====== SUPPLIED INFORMATION ======
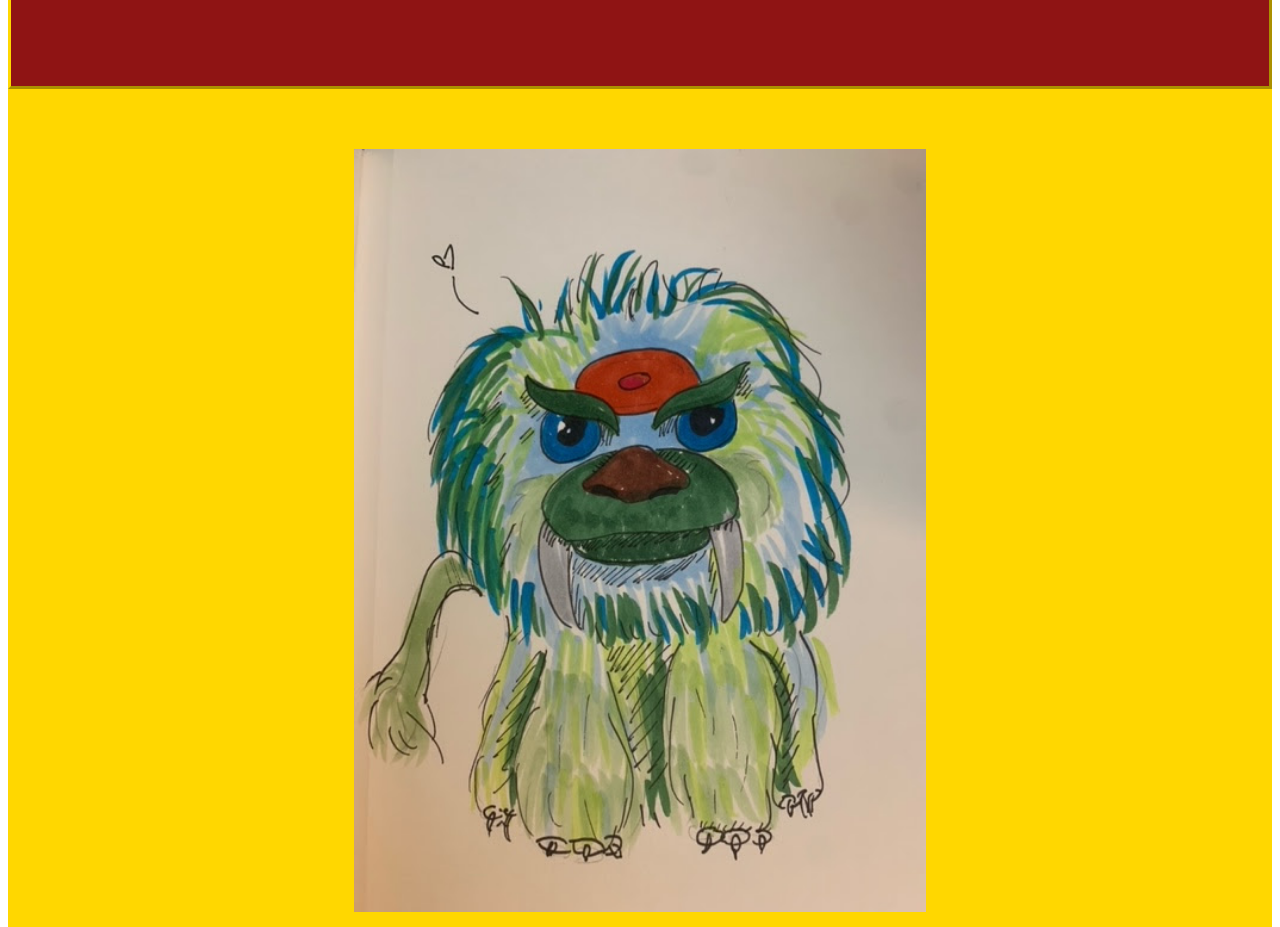
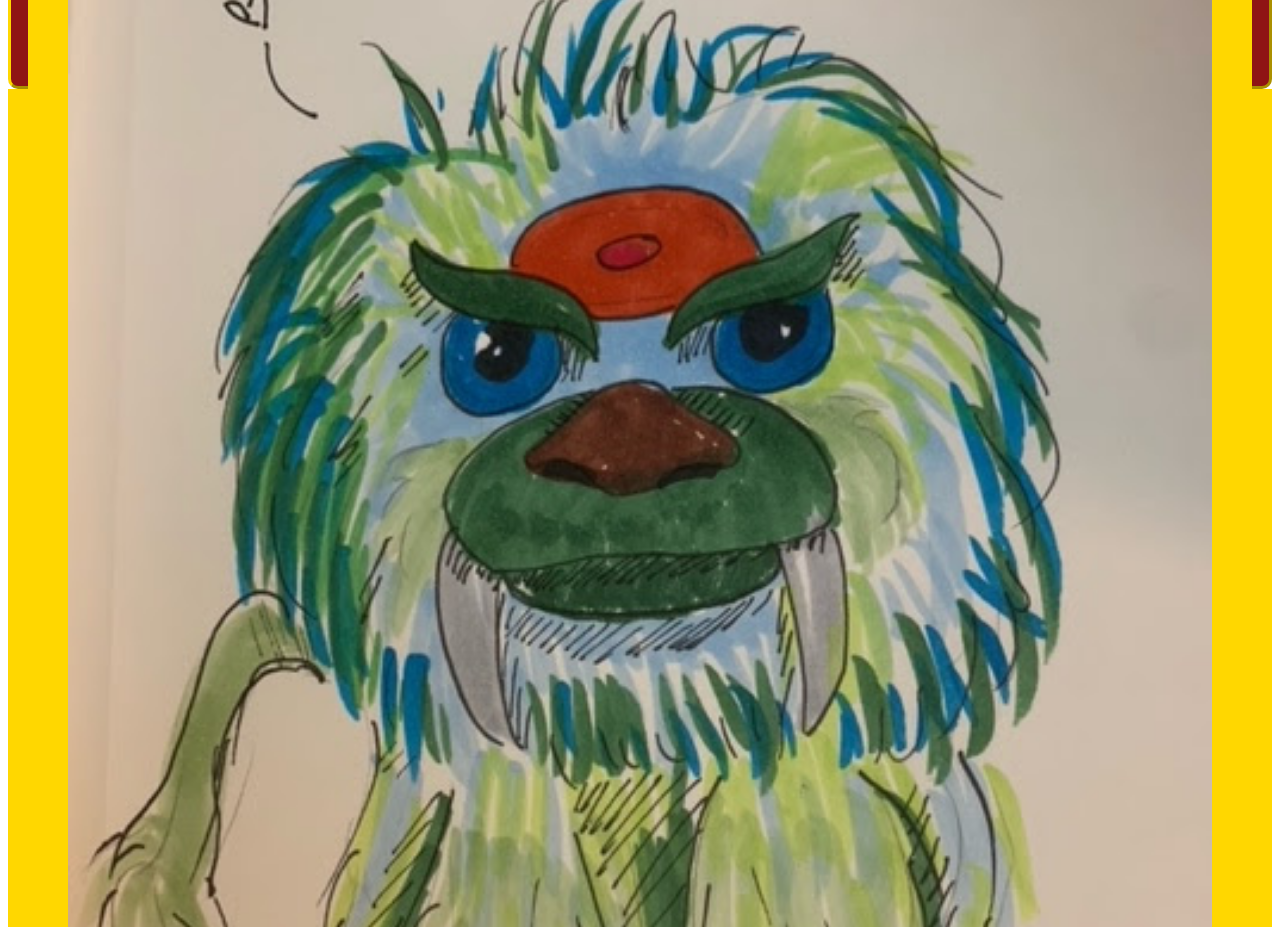
Before and after one commit to jdmar3-comp426/a01-emmazhang23, a website: page story.html in a window 1280 px wide. Shown: the part 362-1289 px from the top of the page. Drawn offline with Linux system fonts and the light colour scheme.

Commit message:
fixed some whitespace

```diff
--- a/story.html
+++ b/story.html
@@ -19,7 +19,7 @@
                 <h1>Story of Nian Monster</h1>
             </div>
             <div class="body">
-                <img src="niandrawing.jpg" alt="Nian monster picture, i drew it lol">
+                <img src="niandrawing.jpg" alt="Nian monster picture, i drew it lol" id="drawing">
                 <p class="story">A long time ago, there was a monster named Nian. Nian loved to visit a little village in China each year, and scare everybody he saw. He thought that was great fun. He liked to do this just as the new year began, to remind people that Nian was still around. Each year, after scaring all the people, could hardly wait for the new year to roll around, so that he could scare them again.
 
                     This probably would have gone on forever. But one day, just by luck, one of the villagers was wearing a red tunic. When Nian jumped out to scare him, Nian took one look at the red tunic and ran away. He startled the villager so much that the villager dropped the heavy metal bucket he had been carrying. The bucket bounced down the hill behind Nian, hitting every rock in its path. It made a horrible noise. Nian looked fearfully over his shoulder, and began running even faster.
@@ -28,9 +28,8 @@
 
 
                     That's why people in China believe the color red signifies luck, and why all the children and many adults shake rattles and light firecrackers and make all kinds of noise on Chinese New Year's eve. It's to scare away evil spirits, and even Nian, just in case he's still hanging around.</p>
-                </div>
-                <p>Source: <a href="https://china.mrdonn.org/newyear.html">China.mrdonn.org</a></p>
             </div>
+            <p>Source: <a href="https://china.mrdonn.org/newyear.html">China.mrdonn.org</a></p>
         </div>
     </body>
 </html>
--- a/styles.css
+++ b/styles.css
@@ -31,7 +31,7 @@ ul {
   }
 
   .body{
-      font:Garamond;
+      font-family: 'Lucida Sans', 'Lucida Sans Regular', 'Lucida Grande', 'Lucida Sans Unicode', Geneva, Verdana, sans-serif;
       text-align: center;
       background-color: gold;
       margin: 0;
@@ -53,7 +53,7 @@ ul {
     color: white;
     font-size: 30px;
     border-style: outset;
-    border-radius: 40;
+    border-radius: 10px;
     border-color: gold;
   }
   .story{
@@ -63,8 +63,12 @@ ul {
       color: rgb(109, 6, 6);
   }
   .modern{
-    font-family:Georgia, 'Times New Roman', Times, serif
+    font-family:Georgia, 'Times New Roman', Times, serif;
     font-size: large;
     line-height: 200%;
     color: rgb(109, 6, 6);
   }
+  #drawing{
+      padding: 20px;
+      scale: 200%;
+  }
```
Also changed, not shown: history.html (+1 -2 lines), modern.html (+1 -2 lines).
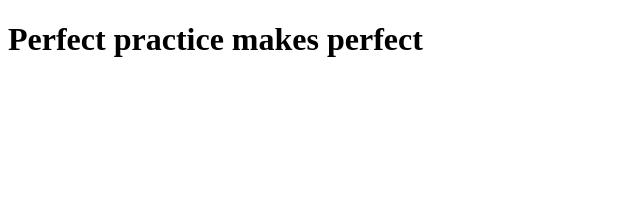
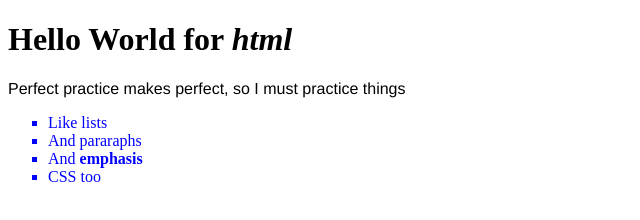
Before and after one commit to Pdubbs/Codeacademy, a plain HTML site: page hello_html/index.html in a window 1280 px wide. Shown: the whole page, without its empty margins (0-640 px from the left). Drawn offline with Linux system fonts and the light colour scheme.

Commit message:
Update hello world with a touch of css

```diff
--- a/hello_html/index.html
+++ b/hello_html/index.html
@@ -1,9 +1,17 @@
 <!DOCTYPE html>
 <html>
 <head>
-	<title>Hello, HTML</title>
+    <title>Hello, HTML!</title>
+    <link href="./resources/css/index.css" type="text/css" rel="stylesheet">
 </head>
 <body>
-<h1>Perfect practice makes perfect</h1>
+    <h1>Hello World for <em>html</em></h1>
+    <p class="helv"> Perfect practice makes perfect, so I must practice things</p>
+    <ul class="square">
+    	<li>Like lists</li>
+    	<li>And pararaphs</li>
+    	<li>And <strong>emphasis</strong></li>
+    	<li>CSS too</li>
+    </ul>
 </body>
 </html>
--- /dev/null
+++ b/hello_html/resources/css/index.css
@@ -0,0 +1,11 @@
+li {
+	color: blue;
+}
+
+ul.square {
+	list-style-type: square;
+}
+
+.helv {
+	font-family: Helvetica
+}
```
======
EXERCISE REQUIREMENTS » Your copy should match the listing exactly, apart from the pictures it leaves out.

RESULT FOR THIS EXERCISE »
Before and after one commit to jdmar3-comp426/a01-emmazhang23, a website: page story.html in a window 1280 px wide. Shown: the part 362-1289 px from the top of the page. Drawn offline with Linux system fonts and the light colour scheme.

Commit message:
fixed some whitespace

```diff
--- a/story.html
+++ b/story.html
@@ -19,7 +19,7 @@
                 <h1>Story of Nian Monster</h1>
             </div>
             <div class="body">
-                <img src="niandrawing.jpg" alt="Nian monster picture, i drew it lol">
+                <img src="niandrawing.jpg" alt="Nian monster picture, i drew it lol" id="drawing">
                 <p class="story">A long time ago, there was a monster named Nian. Nian loved to visit a little village in China each year, and scare everybody he saw. He thought that was great fun. He liked to do this just as the new year began, to remind people that Nian was still around. Each year, after scaring all the people, could hardly wait for the new year to roll around, so that he could scare them again.
 
                     This probably would have gone on forever. But one day, just by luck, one of the villagers was wearing a red tunic. When Nian jumped out to scare him, Nian took one look at the red tunic and ran away. He startled the villager so much that the villager dropped the heavy metal bucket he had been carrying. The bucket bounced down the hill behind Nian, hitting every rock in its path. It made a horrible noise. Nian looked fearfully over his shoulder, and began running even faster.
@@ -28,9 +28,8 @@
 
 
                     That's why people in China believe the color red signifies luck, and why all the children and many adults shake rattles and light firecrackers and make all kinds of noise on Chinese New Year's eve. It's to scare away evil spirits, and even Nian, just in case he's still hanging around.</p>
-                </div>
-                <p>Source: <a href="https://china.mrdonn.org/newyear.html">China.mrdonn.org</a></p>
             </div>
+            <p>Source: <a href="https://china.mrdonn.org/newyear.html">China.mrdonn.org</a></p>
         </div>
     </body>
 </html>
--- a/styles.css
+++ b/styles.css
@@ -31,7 +31,7 @@ ul {
   }
 
   .body{
-      font:Garamond;
+      font-family: 'Lucida Sans', 'Lucida Sans Regular', 'Lucida Grande', 'Lucida Sans Unicode', Geneva, Verdana, sans-serif;
       text-align: center;
       background-color: gold;
       margin: 0;
@@ -53,7 +53,7 @@ ul {
     color: white;
     font-size: 30px;
     border-style: outset;
-    border-radius: 40;
+    border-radius: 10px;
     border-color: gold;
   }
   .story{
@@ -63,8 +63,12 @@ ul {
       color: rgb(109, 6, 6);
   }
   .modern{
-    font-family:Georgia, 'Times New Roman', Times, serif
+    font-family:Georgia, 'Times New Roman', Times, serif;
     font-size: large;
     line-height: 200%;
     color: rgb(109, 6, 6);
   }
+  #drawing{
+      padding: 20px;
+      scale: 200%;
+  }
```
Also changed, not shown: history.html (+1 -2 lines), modern.html (+1 -2 lines).
Before and after one commit to Pdubbs/Codeacademy, a plain HTML site: page hello_html/index.html in a window 1280 px wide. Shown: the whole page, without its empty margins (0-640 px from the left). Drawn offline with Linux system fonts and the light colour scheme.

Commit message:
Update hello world with a touch of css

```diff
--- a/hello_html/index.html
+++ b/hello_html/index.html
@@ -1,9 +1,17 @@
 <!DOCTYPE html>
 <html>
 <head>
-	<title>Hello, HTML</title>
+    <title>Hello, HTML!</title>
+    <link href="./resources/css/index.css" type="text/css" rel="stylesheet">
 </head>
 <body>
-<h1>Perfect practice makes perfect</h1>
+    <h1>Hello World for <em>html</em></h1>
+    <p class="helv"> Perfect practice makes perfect, so I must practice things</p>
+    <ul class="square">
+    	<li>Like lists</li>
+    	<li>And pararaphs</li>
+    	<li>And <strong>emphasis</strong></li>
+    	<li>CSS too</li>
+    </ul>
 </body>
 </html>
--- /dev/null
+++ b/hello_html/resources/css/index.css
@@ -0,0 +1,11 @@
+li {
+	color: blue;
+}
+
+ul.square {
+	list-style-type: square;
+}
+
+.helv {
+	font-family: Helvetica
+}
```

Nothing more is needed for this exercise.